How millennials fit in to farming

Growing up on the family farm, Zach didn’t necessarily see himself as one day becoming a farmer. In 2003, he graduated from high school and enrolled in the automotive machines program at a trade school in Bemidji. “When I got out into the real world, I decided the farm was the most attractive opportunity for me. I loved it.”

Zach’s father, Nate, still owns much of the land, but they work together. In addition to working the family acreage, Zach grows corn and soybeans on other land, some that he’s purchased and some that he rents.

Zach is something of a rarity these days. In the U.S., the millennial generation (those born between 1981 and 1996) represents the largest population, at 80 million people. Yet, millennials make up 8 percent of all farmers.

Why are so few of his generation taking up farming? Zach could come up with many reasons. For starters, it’s not exactly a glamorous career.

In a start-up scenario, the economics of the traditional corn and soybean operation are extremely tough. With land selling at $6,000 an acre and up, the half a million dollars' worth of machinery needed to work it, not to mention the facilities needed for grain storage, it’s hard to make a living on 160 acres of land.

“You just can’t come from a non-farm family and just dive into it,” he says. “I don’t see how that would work.”

Here's another possible factor: When Zach and his peers grew up on the farm, it was a time when kids were less involved and less essential to the operation. Though Zach helped with harvesting when he learned to drive, he didn’t grow up with the daily chores. When Zach was 7 years old, his father, for example, sold off the cattle and pigs.

Still, he sees other creative ways to enter agriculture. “I think there are some real opportunities in the niche market coming about right now, and I think there will be more opportunity for that in the future. If you came up with a business plan that focused on a niche market, you could start doing that.”

The shifting landscape of Minnesota farming

Even someone as young as Zach has witnessed some large shifts in the economics of farming in his lifetime. He’s watched the number of pork producers dwindle in his county to a consolidated few.

“Dairy is a tough one,” he adds. Back in 2006, shortly after he started farming full time, his county had around 200 dairy farms. A decade later, it was down to 61. The brutal milk market of the past three years is prompting even more producers to exit the market. For example, he knows six dairy farmers, but in the past year, four have left the business.

The squeeze on dairy and pork producers has him thinking about his future as a corn and soybean farmer.

“I hope I’m wrong, but that could be the direction corn and soybeans are going in,” Zach said. “They’ll weed out the producers that can’t keep up for one reason or another. I hope that doesn’t happen, but I think the possibility is there.”

Taking the wheel of the future of agriculture

Like many in the industry, Zach and his family don’t simply live off the original century farm.

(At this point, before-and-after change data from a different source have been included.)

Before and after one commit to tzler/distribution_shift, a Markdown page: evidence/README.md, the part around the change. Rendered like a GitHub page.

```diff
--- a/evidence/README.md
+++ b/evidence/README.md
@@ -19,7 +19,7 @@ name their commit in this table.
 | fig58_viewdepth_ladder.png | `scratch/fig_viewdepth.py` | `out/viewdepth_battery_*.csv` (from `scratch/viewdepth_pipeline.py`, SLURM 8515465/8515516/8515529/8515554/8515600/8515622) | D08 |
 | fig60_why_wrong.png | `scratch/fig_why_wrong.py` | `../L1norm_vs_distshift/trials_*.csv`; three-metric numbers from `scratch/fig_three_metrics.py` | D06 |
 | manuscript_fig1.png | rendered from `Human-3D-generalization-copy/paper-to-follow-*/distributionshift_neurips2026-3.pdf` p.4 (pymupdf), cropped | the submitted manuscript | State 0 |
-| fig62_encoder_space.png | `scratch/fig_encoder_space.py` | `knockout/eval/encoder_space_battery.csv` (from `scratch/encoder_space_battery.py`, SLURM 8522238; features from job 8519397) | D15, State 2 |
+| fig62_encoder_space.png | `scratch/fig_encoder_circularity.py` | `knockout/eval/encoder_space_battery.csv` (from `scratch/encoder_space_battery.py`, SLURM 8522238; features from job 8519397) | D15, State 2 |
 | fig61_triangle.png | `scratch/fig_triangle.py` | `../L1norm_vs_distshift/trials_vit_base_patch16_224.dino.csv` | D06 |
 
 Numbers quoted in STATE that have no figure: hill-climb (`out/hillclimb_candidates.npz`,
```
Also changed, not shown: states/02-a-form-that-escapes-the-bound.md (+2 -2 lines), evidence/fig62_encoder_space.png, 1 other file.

In addition to farming and making video blogs, he’s starting to take over a farm financial management business.

One of the old beliefs Zach sees as holding some farmers back is, “if you get out there every day and get your hands dirty, you’ll make money.” However, farming is now a much bigger business than it was in past generations, because you need more acreage and more machinery to make a living from it. From what he sees, the financial savvy to manage these bigger operations has not always kept pace with the growth.

“To put it bluntly, I think there’s a lot of ways to waste your time out there because guys are out there working way too hard on things that aren’t making them any money,” Zach says.

Making it in agriculture means managing in the office is just as important as getting outside, he said.

“Keeping accurate records and understanding your cash flow is the foundation to your business,” he says. “That’s something Dad has told me since I was a kid. Realistic and accurate balance sheets and cash flow are super important to understanding where you’ve been and where you are, so you can fix where it’s broken.”

One way to make those balance sheets work is looking for new ways to reduce costs, and for Zach, technology has been a big helper. An internet connection (along with the shed they rebuilt a few years ago) lets him spend the winter catching up on machine repairs and maintenance. With a little research, he can find the part and fix it himself for a fraction of the cost of paying someone to do the work.

“Technology has allowed us to be resourceful, but that’s one way to survive,” he says. “In this market where my corn is not necessarily more valuable than his corn, it’s the lowest-cost producer that wins in the long run.”

Two generations, working together

For now, Zach and his dad, Nate, work together, each bringing their strengths and experiences to the partnership. He praises his dad’s wisdom and marketing skills.

“I think I bring the younger generation philosophy of trying to think outside the box. And he’s there trying to tell me why that outside-the-box thinking didn’t work for him last time he tried it 30 years ago," Zach says. "I think we balance each other out pretty well.”

What stays with Zach is a saying by David Kohl: “If you listen to Grandpa too much, you’re gonna go broke. If you don’t listen to Grandpa enough, you’re gonna go broke."

“I always try and remember that.”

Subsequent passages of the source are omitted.